Your Heritage Will Still Remain details how Mississippians, black and white, constructed their social identity in the aftermath of the crises that transformed the state beginning with the sectional conflict and ending in the late nineteenth century. Michael J. Goleman focuses primarily on how Mississippians thought of their place: as Americans, as Confederates, or as both. In the midst of secession, white Mississippians held firm to an American identity and easily transformed it into a Confederate identity venerating their version of American heritage. After the war, black Mississippians tried to etch their place within the Union and as part of transformed American society. Yet they continually faced white supremacist hatred and backlash.

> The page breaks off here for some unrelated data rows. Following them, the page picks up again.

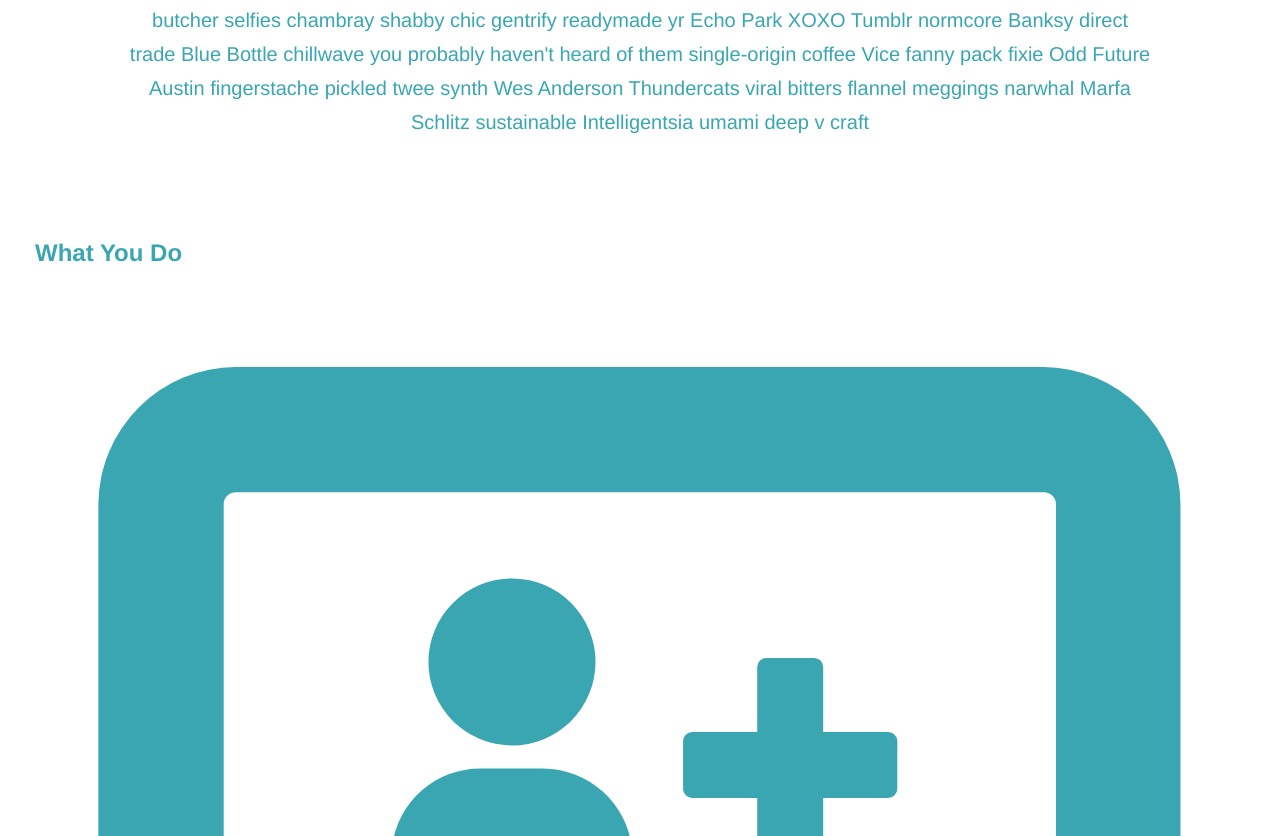
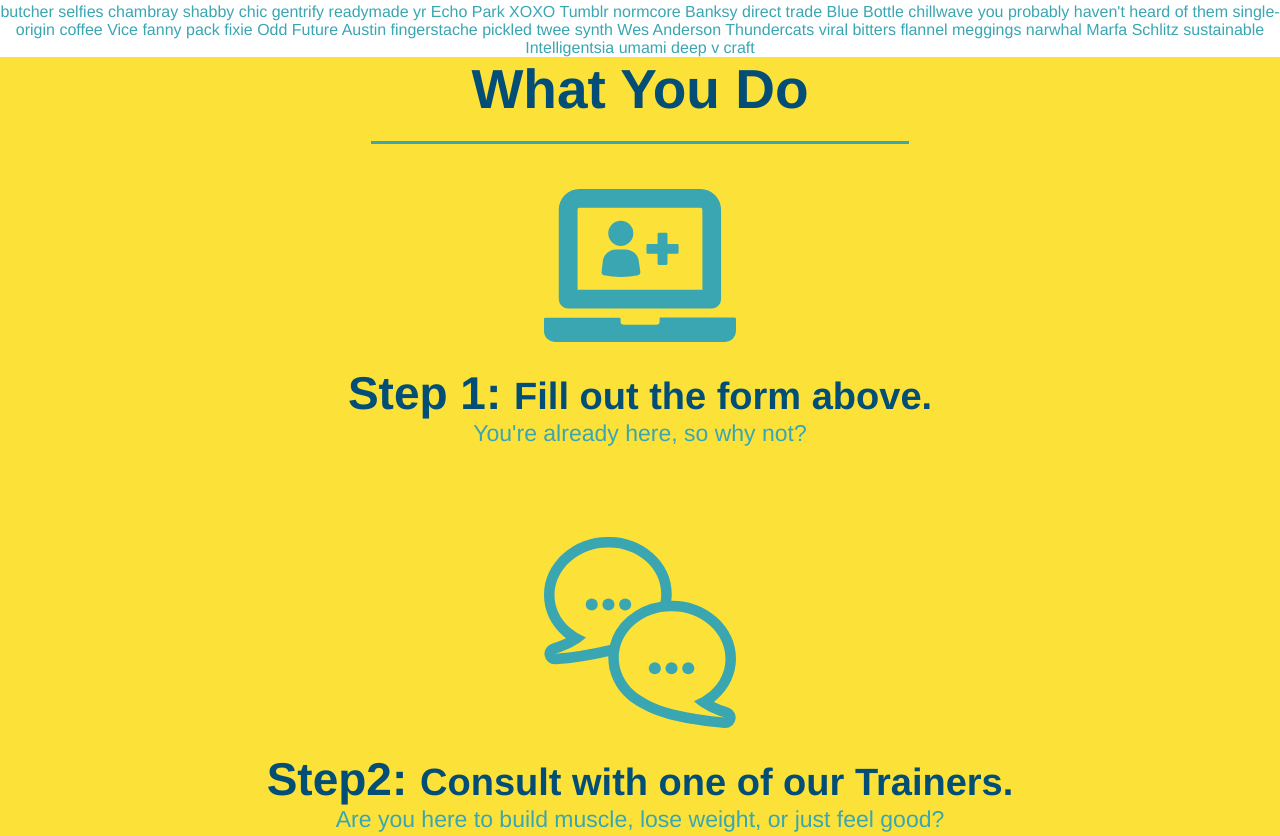
Before and after one commit to BrandonConte/Projects, a plain HTML site: page index.html in a window 1280 px wide. Shown: the part 801-1637 px from the top of the page. Drawn offline with Linux system fonts and the light colour scheme.

Commit message:
Styled what you do section

```diff
--- a/assets/css/style.css
+++ b/assets/css/style.css
@@ -149,14 +149,14 @@ section h2 {
       text-align: center;
   }
 
-  .intro h2 {
+  /* .intro h2 {
     font-size: 55px;
     color: #024e76;
     margin-bottom: 35px;
     padding: 0 100px 20px 100px;
     border-bottom: 3px solid;
     border-color: #fce138;
-    display: inline-block;
+    display: inline-block; */
   }
 
   .intro p {
@@ -166,3 +166,63 @@ section h2 {
       font-size: 20px;
       margin: 0 auto;
   }
+
+
+  .steps {
+    text-align: center;
+    background: #fce138;
+  }
+
+
+  /* .steps h2 {
+    font-size: 55px;
+    color: #024e76;
+    margin-bottom: 35px;
+    padding: 0 100px 20px 100px;
+    border-bottom: 3px solid;
+    border-color: #39a6b2;
+  } */
+
+
+  .section-title {
+    font-size: 55px;
+    color: #024e76;
+    margin-bottom: 35px;
+    padding: 0 100px 20px 100px;
+    display: inline-block;
+    border-bottom: 3px solid;
+  }
+
+  .primary-border {
+    border-color: #fce138;
+  }
+
+  .secondary-border {
+    border-color: #39a6b2;
+  }
+
+
+  .steps div {
+    margin-bottom: 80px;
+  }
+
+  .steps img {
+    width: 15%;
+    margin: 10px 0;
+  }
+
+  .steps h3 {
+    color: #024e76;
+    font-size: 46px;
+    margin-top: 10px;
+  }
+
+  .steps p {
+    color: #39a6b2;
+    font-size: 23px;
+  }
+
+
+  .steps span {
+      font-size: 38px;
+  }
--- a/index.html
+++ b/index.html
@@ -75,38 +75,38 @@
 
         <!-- what we do section -->
         <section id="what-we-do" class="intro">
-            <h2>What We Do</h2>
+            <h2 class="section-title primary-border">What We Do</h2>
             <p>
                 butcher selfies chambray shabby chic gentrify readymade yr Echo Park XOXO Tumblr normcore Banksy direct trade Blue Bottle chillwave you probably haven't heard of them single-origin coffee Vice fanny pack fixie Odd Future Austin fingerstache pickled twee synth Wes Anderson Thundercats viral bitters flannel meggings narwhal Marfa Schlitz sustainable Intelligentsia umami deep v craft
             </p>
         </section>
 
         <!-- what you do section -->
-        <section id="what-you-do">
-            <h2>What You Do</h2>
+        <section id="what-you-do" class="steps">
+            <h2 class="section-title secondary-border">What You Do</h2>
 
             <div>
                 <!-- Inserting the img element -->
                 <img src="./assets/images/step-1.svg" alt="" />
-                <h3>Step 1: Fill out the form above.</h3>
+                <h3>Step 1: <span>Fill out the form above.</span></h3>
                 <p>You're already here, so why not?</p>
             </div>
 
             <div>
                 <img src="./assets/images/step-2.svg" alt="" />
-                <h3>Step2: Consult with one of our Trainers.</h3>
+                <h3>Step2: <span>Consult with one of our Trainers.</span></h3>
                 <p>Are you here to build muscle, lose weight, or just feel good?</p>
             </div>
 
             <div>
                 <img src="./assets/images/step-3.svg" alt="" />
-                <h3>Step 3: Get running.</h3>
+                <h3>Step 3: <span>Get running.</span></h3>
                 <p>Hit the ground running (literally) once your trainer lays out your plan.</p>
             </div>
 
             <div>
                 <img src="./assets/images/step-4.svg" alt="" />
-                <h3>Step 4: See Results.</h3>
+                <h3>Step 4: <span>See Results.</span></h3>
                 <p>Bi-weekly checkins with your trainer will keep you focused</p>
             </div>
 
```
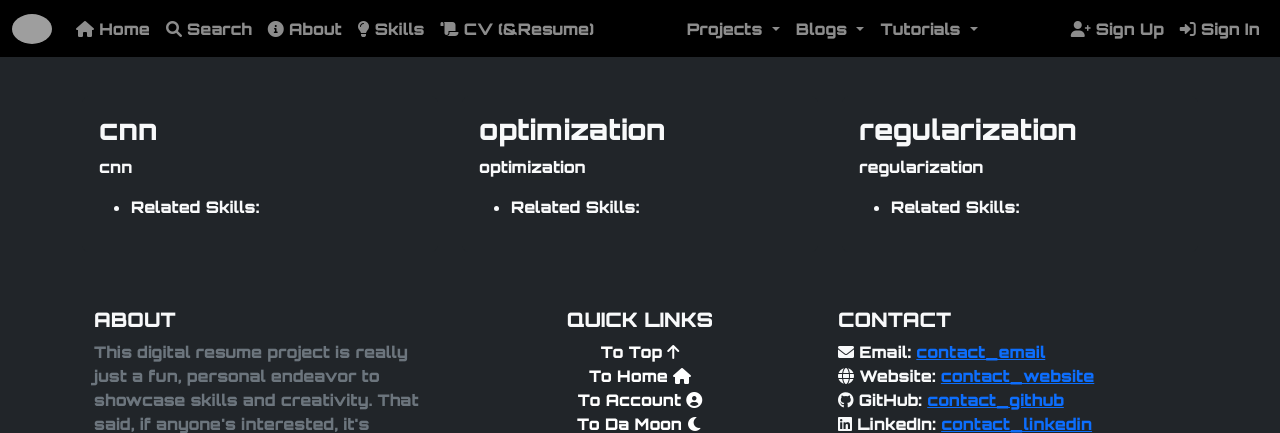
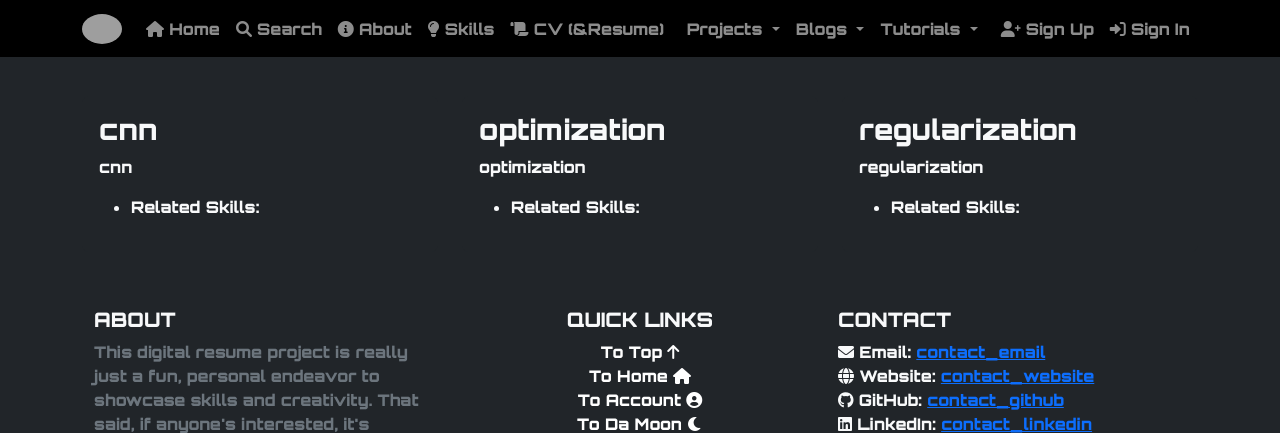
Before and after one commit to ZeroDayPoke/digital_cv, a Flask app: page /blogs in a window 1280 px wide. Shown: the top 433 px of the page. Run offline with Flask 3, Linux system fonts and the light colour scheme; parts of the project's set-up code (start-up, migrations or seed data) failed here and were passed over; some libraries are stand-ins or nearby versions; grey boxes are pictures that could not be loaded.

Commit message:
styling improvements nav

```diff
--- a/app/routes/blog_routes.py
+++ b/app/routes/blog_routes.py
@@ -134,7 +134,7 @@
     if blog is None:
         flash('Blog not found', 'error')
         return redirect(url_for('main_routes.index'))
-    return render_template('blog_detail.html', blog=blog)
+    return render_template('blogs/blog_detail.html', blog=blog)
 
 @blog_routes.route('/blogs', methods=['GET', 'POST'])
 def blogs():
--- a/app/static/styles/cv.css
+++ b/app/static/styles/cv.css
@@ -30,3 +30,7 @@
 .bg-paint-black {
   background-color: #000000;
 }
+
+.wlimit {
+  max-width: 500px;
+}
--- a/app/templates/about/main.html
+++ b/app/templates/about/main.html
@@ -4,7 +4,7 @@
   href="{{ url_for('static', filename='styles/about.css') }}"
 />
 {% endblock %} {% block content %}
-<div class="container mt-5">
+<div class="container text-success mt-5">
   <!-- First Row: About Intro and Image -->
   <div class="row">
     <!-- About Intro -->
--- a/app/templates/base.html
+++ b/app/templates/base.html
@@ -32,14 +32,14 @@
     <!-- Fonts -->
     {% include 'default/fonts.html' %} {% block css %}{% endblock %}
   </head>
-  <body class="{{ body_class|default('text-light bg-dark about-bg') }}">
-    <header>
+  <body class="{{ body_class|default('text-light bg-dark') }}">
+    <header class="wlimit">
       {% include 'default/nav/main.html' %}
     </header>
 
     <div class="container mt-5 pt-5">{% include 'utils/flash.html' %}</div>
 
-    <main class="container">
+    <main class="container about-bg">
       {% block content %}
         {% include 'default/construction.html' %}
       {% endblock %}
--- a/app/templates/default/nav/main.html
+++ b/app/templates/default/nav/main.html
@@ -1,29 +1,22 @@
 <!-- app/templates/default/nav/main.html -->
 
 <nav class="navbar navbar-expand-lg navbar-dark fixed-top bg-paint-black">
-  <div class="container-fluid"> <!-- Constrain width using a container -->
+  <div class="container">
     {% include 'default/nav/brand.html' %}
 
-    <button
-      class="navbar-toggler"
-      type="button"
-      data-bs-toggle="collapse"
-      data-bs-target="#navbarNav"
-      aria-controls="navbarNav"
-      aria-expanded="false"
-      aria-label="Toggle navigation"
-    >
-      <span class="navbar-toggler-icon"></span>
-    </button>
-
     <div class="collapse navbar-collapse" id="navbarNav">
-      <div class="navbar-nav me-auto mb-2 mb-lg-0">
+      <!-- Left-aligned links -->
+      <div class="navbar-nav me-auto">
         {% include 'default/nav/links/left.html' %}
       </div>
-      <div class="navbar-nav">
+
+      <!-- Center-aligned links -->
+      <div class="navbar-nav mx-auto">
         {% include 'default/nav/links/center.html' %}
       </div>
-      <div class="navbar-nav ms-auto mb-2 mb-lg-0">
+
+      <!-- Right-aligned links -->
+      <div class="navbar-nav ms-auto">
         {% include 'default/nav/links/right.html' %}
       </div>
     </div>
```
Also changed, not shown: app/static/styles/about.css (+14 -2 lines), app/static/images/bg.png.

During Reconstruction, radical transformations within the state forced all Mississippians to embrace, deny, or rethink their standing within the Union.
Tracing the evolution of Mississippians' social identity from 1850 through the end of the century uncovers why white Mississippians felt the need to create the Lost Cause legend. With personal letters, diaries and journals, newspaper editorials, traveler's accounts, memoirs, reminiscences, and personal histories as its sources, Your Heritage Will Still Remain offers insights into the white creation of Mississippi's Lost Cause and into the battle for black social identity. It goes on to show how these cultural hallmarks continue to impact the state even now.
|Publisher:||University Press of Mississippi|
|Product dimensions:||5.90(w) x 9.10(h) x 0.70(d)|
About the Author
Michael J. Goleman, Somerset, Kentucky, earned his PhD in United States history from Mississippi State University with specializations in southern history and agricultural, rural, and environmental history. He currently teaches at Somerset Community College.